Return the data below in full and exactly, except that the pictures are dropped.

====== GIVEN RECORDS ======

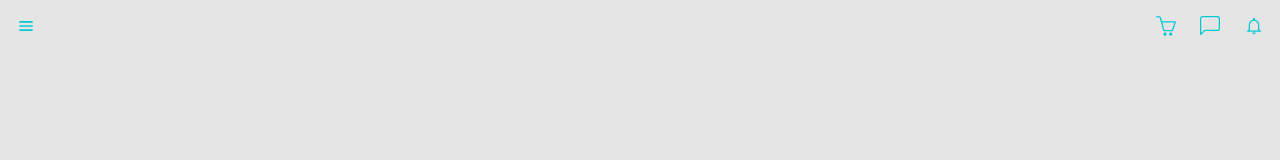
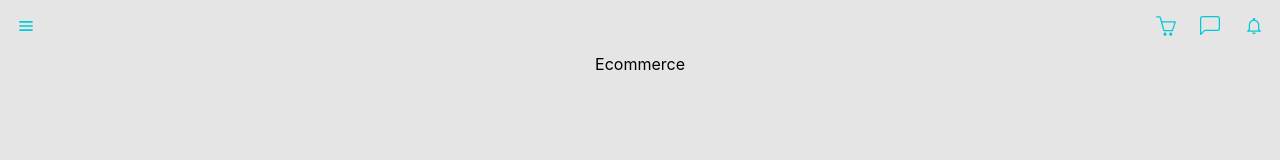
Before and after one commit to M-AminM/Dashboard, a React (Create React App) app: page /ecommerce in a window 1280 px wide. Before the commit this address had no page. Shown: the top 160 px of the page. Built offline with nearby package versions, Linux system fonts and the light colour scheme; the HTML template or start-up script is replaced by a standard one.

Commit message:
better style sidebar

```diff
--- a/src/App.tsx
+++ b/src/App.tsx
@@ -1,12 +1,13 @@
 import React, { useState } from "react";
 import { Routes, Route } from "react-router-dom";
-import Sidebar from "./components/sidebar/Sidebar";
+import Sidebar from "./components/Sidebar/Sidebar";
 import { BiMenu } from "react-icons/bi";
 import { SlBasket } from "react-icons/sl";
 import { BsChatLeft } from "react-icons/bs";
 import { IoMdNotificationsOutline } from "react-icons/io";
 import Main from "./components/Main/Main";
 import Orders from "./components/Orders/Orders";
+import Ecommerce from "./components/Ecommerce/Ecommerce";
 
 const App = () => {
   const [isOpen, setIsOpen] = useState<boolean>(false);
@@ -31,6 +32,8 @@ const App = () => {
 
           <Main>
             <Routes>
+              <Route path="/ecommerce" element={<Ecommerce />} />
+
               <Route path="/orders" element={<Orders />} />
             </Routes>
           </Main>
--- /dev/null
+++ b/src/components/Ecommerce/Ecommerce.tsx
@@ -0,0 +1,9 @@
+import React from 'react'
+
+const Ecommerce = () => {
+  return (
+    <div className='flex justify-center items-center'>Ecommerce</div>
+  )
+}
+
+export default Ecommerce
--- a/src/components/sidebar/Sidebar.tsx
+++ b/src/components/sidebar/Sidebar.tsx
@@ -8,10 +8,10 @@ const Sidebar: React.FC = () => {
   const normalLink =
     "flex items-center gap-5 pl-4 pt-3 pb-2.5 rounded-lg text-md text-gray-700 dark:text-gray-200 dark:hover:text-black hover:bg-light-gray m-2";
   return (
-    <section className={`p-4 overflow-auto w-56  bg-white`}>
+    <section className="p-4 overflow-auto w-56  bg-white">
       <h1 className="font-bold pb-8">Shoppy</h1>
 
-      <div className="flex flex-col">
+      <div className="flex flex-col h-screen overflow-auto">
         {links.map((data) => {
           return (
             <>
--- a/src/index.css
+++ b/src/index.css
@@ -10,7 +10,13 @@ body {
   -webkit-font-smoothing: antialiased;
   -moz-osx-font-smoothing: grayscale;
   background: rgba(0, 0, 0, 0.1);
+  overflow: hidden;
 }
+
+::-webkit-scrollbar {
+  display: none;
+}
+
 
 code {
   font-family: source-code-pro, Menlo, Monaco, Consolas, "Courier New",
```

======

▸ **COMPLETED TASK**
Before and after one commit to M-AminM/Dashboard, a React (Create React App) app: page /ecommerce in a window 1280 px wide. Before the commit this address had no page. Shown: the top 160 px of the page. Built offline with nearby package versions, Linux system fonts and the light colour scheme; the HTML template or start-up script is replaced by a standard one.

Commit message:
better style sidebar

```diff
--- a/src/App.tsx
+++ b/src/App.tsx
@@ -1,12 +1,13 @@
 import React, { useState } from "react";
 import { Routes, Route } from "react-router-dom";
-import Sidebar from "./components/sidebar/Sidebar";
+import Sidebar from "./components/Sidebar/Sidebar";
 import { BiMenu } from "react-icons/bi";
 import { SlBasket } from "react-icons/sl";
 import { BsChatLeft } from "react-icons/bs";
 import { IoMdNotificationsOutline } from "react-icons/io";
 import Main from "./components/Main/Main";
 import Orders from "./components/Orders/Orders";
+import Ecommerce from "./components/Ecommerce/Ecommerce";
 
 const App = () => {
   const [isOpen, setIsOpen] = useState<boolean>(false);
@@ -31,6 +32,8 @@ const App = () => {
 
           <Main>
             <Routes>
+              <Route path="/ecommerce" element={<Ecommerce />} />
+
               <Route path="/orders" element={<Orders />} />
             </Routes>
           </Main>
--- /dev/null
+++ b/src/components/Ecommerce/Ecommerce.tsx
@@ -0,0 +1,9 @@
+import React from 'react'
+
+const Ecommerce = () => {
+  return (
+    <div className='flex justify-center items-center'>Ecommerce</div>
+  )
+}
+
+export default Ecommerce
--- a/src/components/sidebar/Sidebar.tsx
+++ b/src/components/sidebar/Sidebar.tsx
@@ -8,10 +8,10 @@ const Sidebar: React.FC = () => {
   const normalLink =
     "flex items-center gap-5 pl-4 pt-3 pb-2.5 rounded-lg text-md text-gray-700 dark:text-gray-200 dark:hover:text-black hover:bg-light-gray m-2";
   return (
-    <section className={`p-4 overflow-auto w-56  bg-white`}>
+    <section className="p-4 overflow-auto w-56  bg-white">
       <h1 className="font-bold pb-8">Shoppy</h1>
 
-      <div className="flex flex-col">
+      <div className="flex flex-col h-screen overflow-auto">
         {links.map((data) => {
           return (
             <>
--- a/src/index.css
+++ b/src/index.css
@@ -10,7 +10,13 @@ body {
   -webkit-font-smoothing: antialiased;
   -moz-osx-font-smoothing: grayscale;
   background: rgba(0, 0, 0, 0.1);
+  overflow: hidden;
 }
+
+::-webkit-scrollbar {
+  display: none;
+}
+
 
 code {
   font-family: source-code-pro, Menlo, Monaco, Consolas, "Courier New",
```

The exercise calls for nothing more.